[Before and after images]
*-*-*

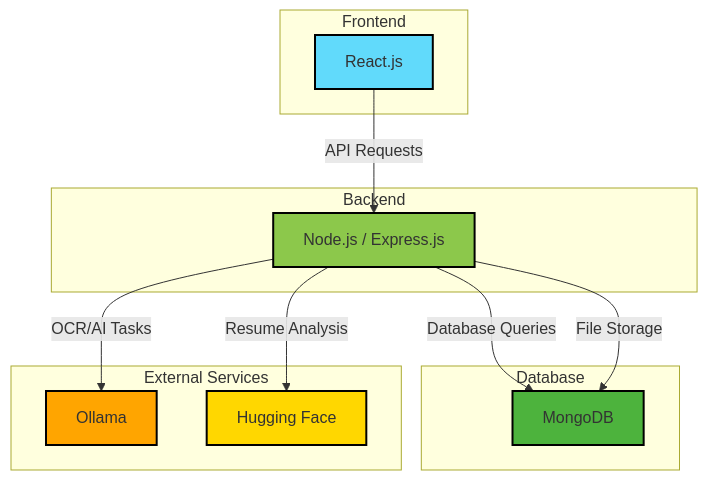
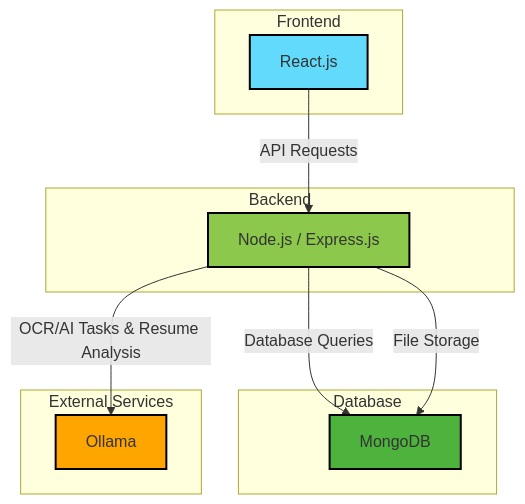
The diagram in architecture.md (MohammedAshikM3003/Placement-Portal), drawn with Mermaid before and after one commit. The commit also changed 7 other files, not shown here.

First line of the commit message:
refactor: Remove unused Hugging Face references and fix certificate popups

````diff
--- a/architecture.md
+++ b/architecture.md
@@ -1,31 +1,29 @@
 ```mermaid
 graph TD
     subgraph Frontend
         A[React.js]
     end
 
     subgraph Backend
         B[Node.js / Express.js]
     end
 
     subgraph Database
         C[MongoDB]
     end
 
     subgraph "External Services"
         D[Ollama]
-        E[Hugging Face]
+
     end
 
     A -- "API Requests" --> B
     B -- "Database Queries" --> C
     B -- "File Storage" --> C
-    B -- "OCR/AI Tasks" --> D
-    B -- "Resume Analysis" --> E
+    B -- "OCR/AI Tasks & Resume Analysis" --> D
 
     style A fill:#61DAFB,stroke:#000,stroke-width:2px
     style B fill:#8CC84B,stroke:#000,stroke-width:2px
     style C fill:#4DB33D,stroke:#000,stroke-width:2px
     style D fill:#FFA500,stroke:#000,stroke-width:2px
-    style E fill:#FFD700,stroke:#000,stroke-width:2px
 ```
````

*-*-*

Your answer should be each line of the data that contains the word "architecture", copied as it stands.

* [WRITTEN REPLY]
The diagram in architecture.md (MohammedAshikM3003/Placement-Portal), drawn with Mermaid before and after one commit. The commit also changed 7 other files, not shown here.
--- a/architecture.md
+++ b/architecture.md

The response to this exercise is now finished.